Work to be completed: The finished copy must match the records exactly, except that it contains no pictures.

(Difference listings)
=== Begin Enclosure ===
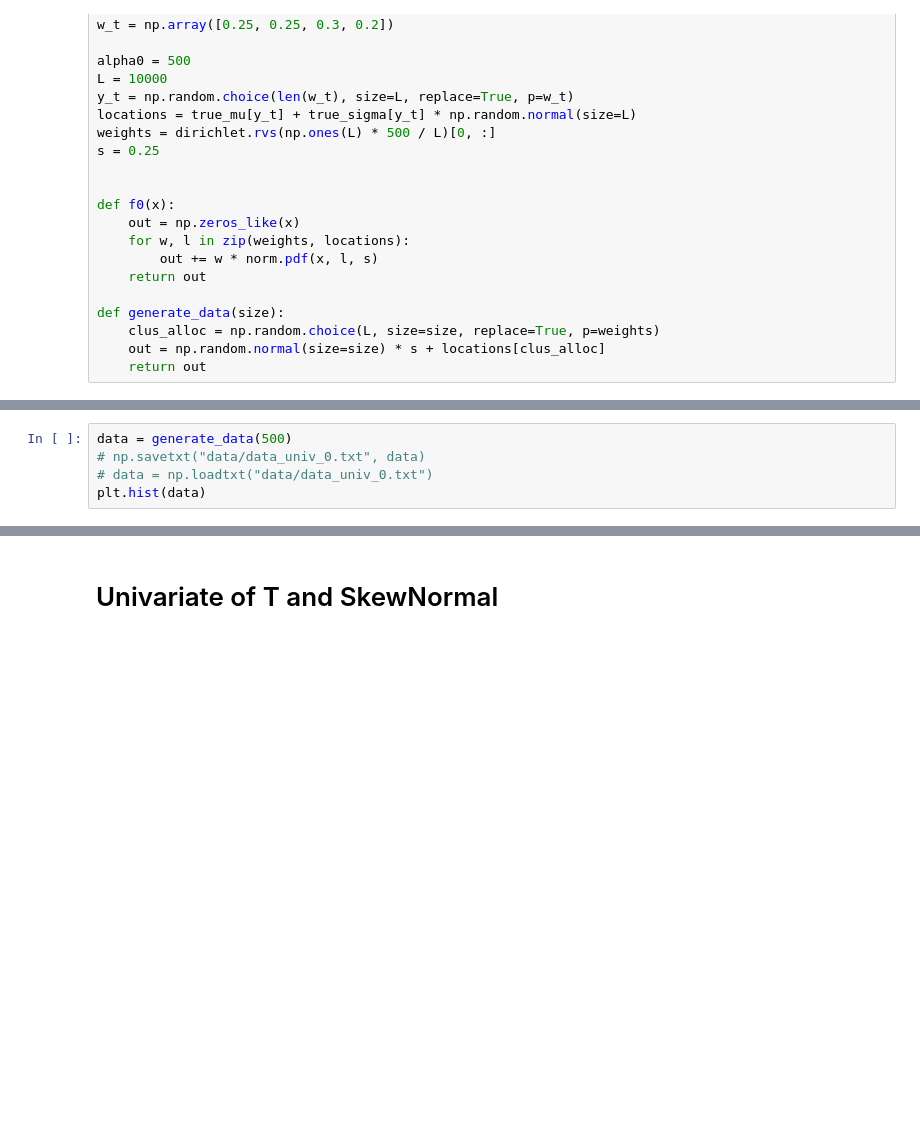
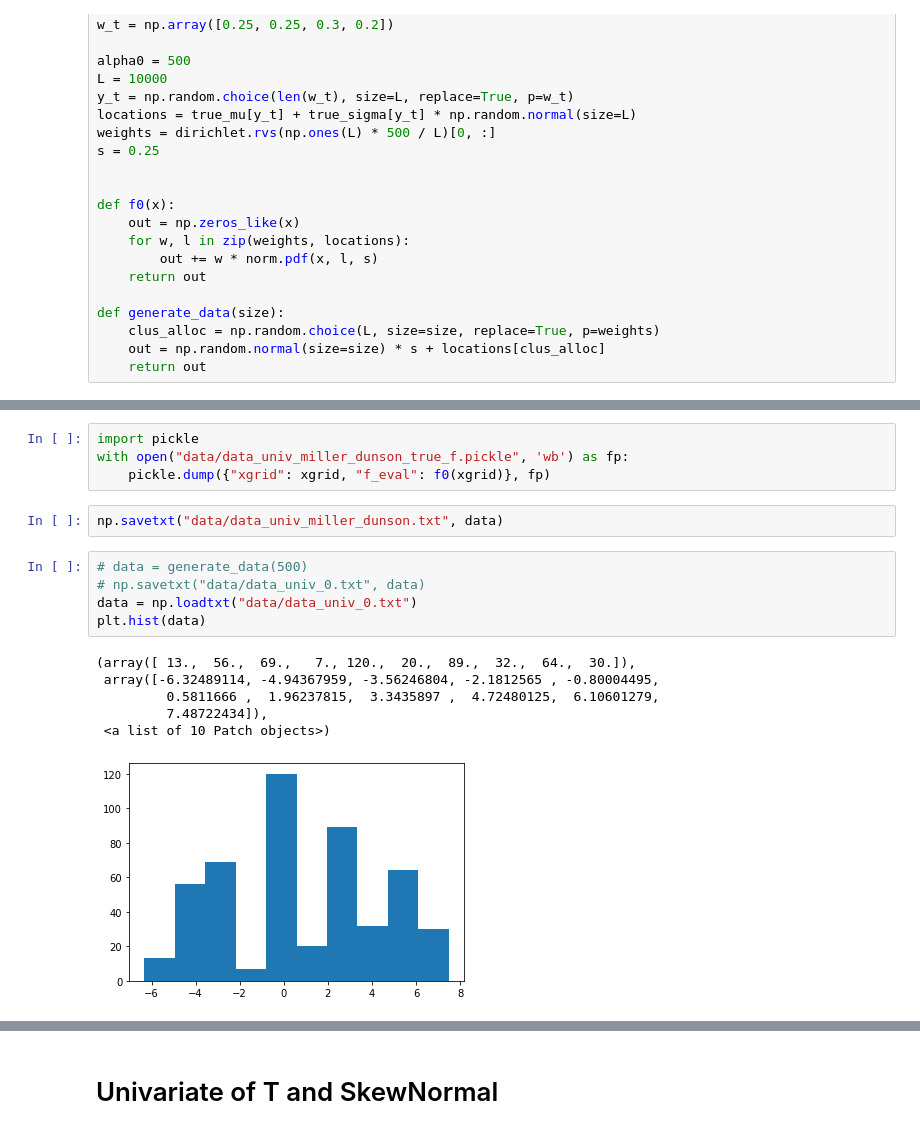
Before and after one commit to LGhilotti/pp_mix, a Jupyter notebook: Plots.ipynb, the cells around one changed output, grey strips where cells are left out. Cells and saved outputs as stored; diff of their text form; blank space fills up the shorter version.

```diff
--- a/Plots.ipynb
+++ b/Plots.ipynb
@@ -248,8 +254,21 @@ plt.plot(xgrid, f0(xgrid))
+# %%
+import pickle
+with open("data/data_univ_miller_dunson_true_f.pickle", 'wb') as fp:
+    pickle.dump({"xgrid": xgrid, "f_eval": f0(xgrid)}, fp)
+# %%
+np.savetxt("data/data_univ_miller_dunson.txt", data)
 # %%
-data = generate_data(500)
+# data = generate_data(500)
 # np.savetxt("data/data_univ_0.txt", data)
-# data = np.loadtxt("data/data_univ_0.txt")
+data = np.loadtxt("data/data_univ_0.txt")
 plt.hist(data)
+# %% [output]
+(array([ 13.,  56.,  69.,   7., 120.,  20.,  89.,  32.,  64.,  30.]),
+ array([-6.32489114, -4.94367959, -3.56246804, -2.1812565 , -0.80004495,
+         0.5811666 ,  1.96237815,  3.3435897 ,  4.72480125,  6.10601279,
+         7.48722434]),
+ <a list of 10 Patch objects>)
+[figure, added]
 # %%
 strauss_params = make_default_strauss(data.reshape(-1, 1))
 strauss_params
```
Also changed, not shown: parts of 11 cells of this notebook.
=== End Enclosure ===
Result of the task:
Before and after one commit to LGhilotti/pp_mix, a Jupyter notebook: Plots.ipynb, the cells around one changed output, grey strips where cells are left out. Cells and saved outputs as stored; diff of their text form; blank space fills up the shorter version.

```diff
--- a/Plots.ipynb
+++ b/Plots.ipynb
@@ -248,8 +254,21 @@ plt.plot(xgrid, f0(xgrid))
+# %%
+import pickle
+with open("data/data_univ_miller_dunson_true_f.pickle", 'wb') as fp:
+    pickle.dump({"xgrid": xgrid, "f_eval": f0(xgrid)}, fp)
+# %%
+np.savetxt("data/data_univ_miller_dunson.txt", data)
 # %%
-data = generate_data(500)
+# data = generate_data(500)
 # np.savetxt("data/data_univ_0.txt", data)
-# data = np.loadtxt("data/data_univ_0.txt")
+data = np.loadtxt("data/data_univ_0.txt")
 plt.hist(data)
+# %% [output]
+(array([ 13.,  56.,  69.,   7., 120.,  20.,  89.,  32.,  64.,  30.]),
+ array([-6.32489114, -4.94367959, -3.56246804, -2.1812565 , -0.80004495,
+         0.5811666 ,  1.96237815,  3.3435897 ,  4.72480125,  6.10601279,
+         7.48722434]),
+ <a list of 10 Patch objects>)
+[figure, added]
 # %%
 strauss_params = make_default_strauss(data.reshape(-1, 1))
 strauss_params
```
Also changed, not shown: parts of 11 cells of this notebook.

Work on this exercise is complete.